___ Provided entries ___
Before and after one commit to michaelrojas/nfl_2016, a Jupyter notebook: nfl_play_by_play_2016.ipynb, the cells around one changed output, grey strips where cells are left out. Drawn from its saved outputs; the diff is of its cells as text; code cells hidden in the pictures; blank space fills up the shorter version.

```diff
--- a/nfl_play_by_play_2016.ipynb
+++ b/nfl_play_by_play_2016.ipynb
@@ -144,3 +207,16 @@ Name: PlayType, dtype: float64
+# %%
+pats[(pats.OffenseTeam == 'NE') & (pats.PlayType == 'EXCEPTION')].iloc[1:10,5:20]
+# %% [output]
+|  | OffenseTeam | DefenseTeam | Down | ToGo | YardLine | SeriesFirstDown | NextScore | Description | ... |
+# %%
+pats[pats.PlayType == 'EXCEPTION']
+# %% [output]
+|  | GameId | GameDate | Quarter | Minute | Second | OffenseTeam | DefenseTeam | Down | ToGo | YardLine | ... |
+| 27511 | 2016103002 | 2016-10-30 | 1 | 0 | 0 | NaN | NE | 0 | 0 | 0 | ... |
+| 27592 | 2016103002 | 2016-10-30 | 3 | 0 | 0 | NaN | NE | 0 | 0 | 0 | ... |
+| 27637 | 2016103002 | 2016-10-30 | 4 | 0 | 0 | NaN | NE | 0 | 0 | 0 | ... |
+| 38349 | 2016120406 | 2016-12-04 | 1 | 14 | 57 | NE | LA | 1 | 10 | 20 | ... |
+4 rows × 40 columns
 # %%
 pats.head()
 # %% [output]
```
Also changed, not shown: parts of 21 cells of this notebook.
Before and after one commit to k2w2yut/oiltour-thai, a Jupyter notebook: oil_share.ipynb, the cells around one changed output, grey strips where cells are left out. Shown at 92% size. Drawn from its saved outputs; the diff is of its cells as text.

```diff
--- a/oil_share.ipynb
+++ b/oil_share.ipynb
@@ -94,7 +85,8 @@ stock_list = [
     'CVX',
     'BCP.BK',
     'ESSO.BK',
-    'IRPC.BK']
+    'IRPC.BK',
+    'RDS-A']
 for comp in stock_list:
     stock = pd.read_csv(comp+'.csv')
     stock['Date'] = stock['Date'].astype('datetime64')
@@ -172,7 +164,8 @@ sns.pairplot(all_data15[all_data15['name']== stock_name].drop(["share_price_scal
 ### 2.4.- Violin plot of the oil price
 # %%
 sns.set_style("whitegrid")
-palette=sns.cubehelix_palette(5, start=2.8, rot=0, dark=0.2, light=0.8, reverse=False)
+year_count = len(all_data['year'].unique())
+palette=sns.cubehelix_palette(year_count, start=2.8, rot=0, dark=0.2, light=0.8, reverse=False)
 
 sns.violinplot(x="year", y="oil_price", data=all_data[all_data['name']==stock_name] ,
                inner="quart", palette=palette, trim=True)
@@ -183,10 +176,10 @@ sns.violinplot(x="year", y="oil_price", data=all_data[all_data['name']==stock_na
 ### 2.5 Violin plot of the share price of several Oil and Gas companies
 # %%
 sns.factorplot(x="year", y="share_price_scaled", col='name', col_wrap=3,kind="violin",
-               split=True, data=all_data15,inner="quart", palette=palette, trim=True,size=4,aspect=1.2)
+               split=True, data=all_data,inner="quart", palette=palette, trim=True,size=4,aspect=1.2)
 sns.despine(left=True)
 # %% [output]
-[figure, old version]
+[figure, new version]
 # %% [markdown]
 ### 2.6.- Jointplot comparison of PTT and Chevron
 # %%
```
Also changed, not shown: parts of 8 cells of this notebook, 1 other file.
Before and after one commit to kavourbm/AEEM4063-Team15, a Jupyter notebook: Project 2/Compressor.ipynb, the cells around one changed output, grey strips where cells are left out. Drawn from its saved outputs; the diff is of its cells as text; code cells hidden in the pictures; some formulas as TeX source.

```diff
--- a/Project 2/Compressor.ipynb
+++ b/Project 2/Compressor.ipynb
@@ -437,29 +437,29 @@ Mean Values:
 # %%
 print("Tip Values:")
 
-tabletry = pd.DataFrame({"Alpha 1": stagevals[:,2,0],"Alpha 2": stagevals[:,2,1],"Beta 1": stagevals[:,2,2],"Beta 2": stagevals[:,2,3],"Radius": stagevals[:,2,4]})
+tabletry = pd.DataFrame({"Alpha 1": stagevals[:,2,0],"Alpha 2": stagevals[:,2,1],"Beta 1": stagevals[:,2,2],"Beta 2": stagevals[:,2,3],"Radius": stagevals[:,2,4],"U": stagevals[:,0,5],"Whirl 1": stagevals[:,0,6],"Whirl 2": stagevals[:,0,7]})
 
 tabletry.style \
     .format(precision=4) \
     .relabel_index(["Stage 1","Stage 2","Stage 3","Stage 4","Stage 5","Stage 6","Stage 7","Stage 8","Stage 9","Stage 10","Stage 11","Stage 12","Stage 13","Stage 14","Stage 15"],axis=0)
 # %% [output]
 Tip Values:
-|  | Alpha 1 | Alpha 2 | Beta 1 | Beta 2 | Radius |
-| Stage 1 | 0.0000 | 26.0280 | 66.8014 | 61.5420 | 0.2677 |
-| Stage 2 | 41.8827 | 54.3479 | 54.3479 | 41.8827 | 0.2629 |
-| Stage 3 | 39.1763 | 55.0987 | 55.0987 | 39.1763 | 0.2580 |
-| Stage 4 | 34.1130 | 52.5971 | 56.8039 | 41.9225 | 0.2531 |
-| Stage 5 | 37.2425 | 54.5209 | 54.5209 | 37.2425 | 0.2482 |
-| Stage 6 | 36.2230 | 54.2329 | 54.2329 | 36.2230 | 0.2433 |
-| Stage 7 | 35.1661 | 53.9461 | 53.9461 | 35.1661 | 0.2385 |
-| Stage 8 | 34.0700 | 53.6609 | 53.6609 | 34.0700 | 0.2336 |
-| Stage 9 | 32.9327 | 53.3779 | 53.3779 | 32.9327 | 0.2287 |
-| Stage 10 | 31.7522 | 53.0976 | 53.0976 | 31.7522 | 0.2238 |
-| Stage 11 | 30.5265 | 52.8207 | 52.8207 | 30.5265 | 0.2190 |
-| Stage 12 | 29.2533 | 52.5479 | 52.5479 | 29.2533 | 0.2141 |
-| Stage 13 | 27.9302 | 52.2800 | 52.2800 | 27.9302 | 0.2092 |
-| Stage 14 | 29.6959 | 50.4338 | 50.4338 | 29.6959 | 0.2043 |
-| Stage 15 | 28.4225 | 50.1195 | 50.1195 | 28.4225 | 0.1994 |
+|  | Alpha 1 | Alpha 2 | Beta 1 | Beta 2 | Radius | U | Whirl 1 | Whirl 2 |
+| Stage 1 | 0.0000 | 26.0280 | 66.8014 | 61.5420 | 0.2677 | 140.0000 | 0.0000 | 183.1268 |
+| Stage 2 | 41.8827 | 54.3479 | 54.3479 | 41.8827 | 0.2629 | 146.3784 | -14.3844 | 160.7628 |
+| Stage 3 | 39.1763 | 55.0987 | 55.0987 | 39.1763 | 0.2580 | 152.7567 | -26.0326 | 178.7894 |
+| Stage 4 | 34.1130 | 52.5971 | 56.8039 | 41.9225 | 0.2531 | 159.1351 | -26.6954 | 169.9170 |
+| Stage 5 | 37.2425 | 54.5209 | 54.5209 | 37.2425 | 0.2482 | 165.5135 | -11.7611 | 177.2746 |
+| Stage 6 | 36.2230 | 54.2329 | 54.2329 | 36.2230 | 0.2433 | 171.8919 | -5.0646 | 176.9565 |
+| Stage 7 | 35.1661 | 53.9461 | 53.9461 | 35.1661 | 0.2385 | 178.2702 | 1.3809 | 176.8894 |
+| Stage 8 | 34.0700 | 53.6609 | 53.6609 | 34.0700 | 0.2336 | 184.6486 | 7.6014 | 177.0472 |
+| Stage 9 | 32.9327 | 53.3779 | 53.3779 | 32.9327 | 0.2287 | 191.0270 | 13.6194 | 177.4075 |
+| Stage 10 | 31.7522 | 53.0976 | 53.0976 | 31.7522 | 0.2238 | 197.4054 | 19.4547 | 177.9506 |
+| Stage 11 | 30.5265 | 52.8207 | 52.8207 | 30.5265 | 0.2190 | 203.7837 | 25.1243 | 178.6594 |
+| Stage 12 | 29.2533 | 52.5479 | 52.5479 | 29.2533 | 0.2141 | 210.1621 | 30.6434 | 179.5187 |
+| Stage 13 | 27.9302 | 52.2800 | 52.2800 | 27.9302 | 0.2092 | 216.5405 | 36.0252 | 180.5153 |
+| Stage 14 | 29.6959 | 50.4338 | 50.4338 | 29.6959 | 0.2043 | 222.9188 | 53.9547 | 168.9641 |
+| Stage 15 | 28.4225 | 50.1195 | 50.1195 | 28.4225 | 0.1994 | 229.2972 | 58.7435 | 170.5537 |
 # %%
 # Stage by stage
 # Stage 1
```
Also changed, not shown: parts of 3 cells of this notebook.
___
▸ **Task**:
Set down, exactly as they appear above, all lines from the one that has "Also changed, not shown: parts of 21" down to the one that has "Also changed, not shown: parts of 8", including those two and no others.

▸ **Task output**:
Also changed, not shown: parts of 21 cells of this notebook.
Before and after one commit to k2w2yut/oiltour-thai, a Jupyter notebook: oil_share.ipynb, the cells around one changed output, grey strips where cells are left out. Shown at 92% size. Drawn from its saved outputs; the diff is of its cells as text.

```diff
--- a/oil_share.ipynb
+++ b/oil_share.ipynb
@@ -94,7 +85,8 @@ stock_list = [
     'CVX',
     'BCP.BK',
     'ESSO.BK',
-    'IRPC.BK']
+    'IRPC.BK',
+    'RDS-A']
 for comp in stock_list:
     stock = pd.read_csv(comp+'.csv')
     stock['Date'] = stock['Date'].astype('datetime64')
@@ -172,7 +164,8 @@ sns.pairplot(all_data15[all_data15['name']== stock_name].drop(["share_price_scal
 ### 2.4.- Violin plot of the oil price
 # %%
 sns.set_style("whitegrid")
-palette=sns.cubehelix_palette(5, start=2.8, rot=0, dark=0.2, light=0.8, reverse=False)
+year_count = len(all_data['year'].unique())
+palette=sns.cubehelix_palette(year_count, start=2.8, rot=0, dark=0.2, light=0.8, reverse=False)
 
 sns.violinplot(x="year", y="oil_price", data=all_data[all_data['name']==stock_name] ,
                inner="quart", palette=palette, trim=True)
@@ -183,10 +176,10 @@ sns.violinplot(x="year", y="oil_price", data=all_data[all_data['name']==stock_na
 ### 2.5 Violin plot of the share price of several Oil and Gas companies
 # %%
 sns.factorplot(x="year", y="share_price_scaled", col='name', col_wrap=3,kind="violin",
-               split=True, data=all_data15,inner="quart", palette=palette, trim=True,size=4,aspect=1.2)
+               split=True, data=all_data,inner="quart", palette=palette, trim=True,size=4,aspect=1.2)
 sns.despine(left=True)
 # %% [output]
-[figure, old version]
+[figure, new version]
 # %% [markdown]
 ### 2.6.- Jointplot comparison of PTT and Chevron
 # %%
```
Also changed, not shown: parts of 8 cells of this notebook, 1 other file.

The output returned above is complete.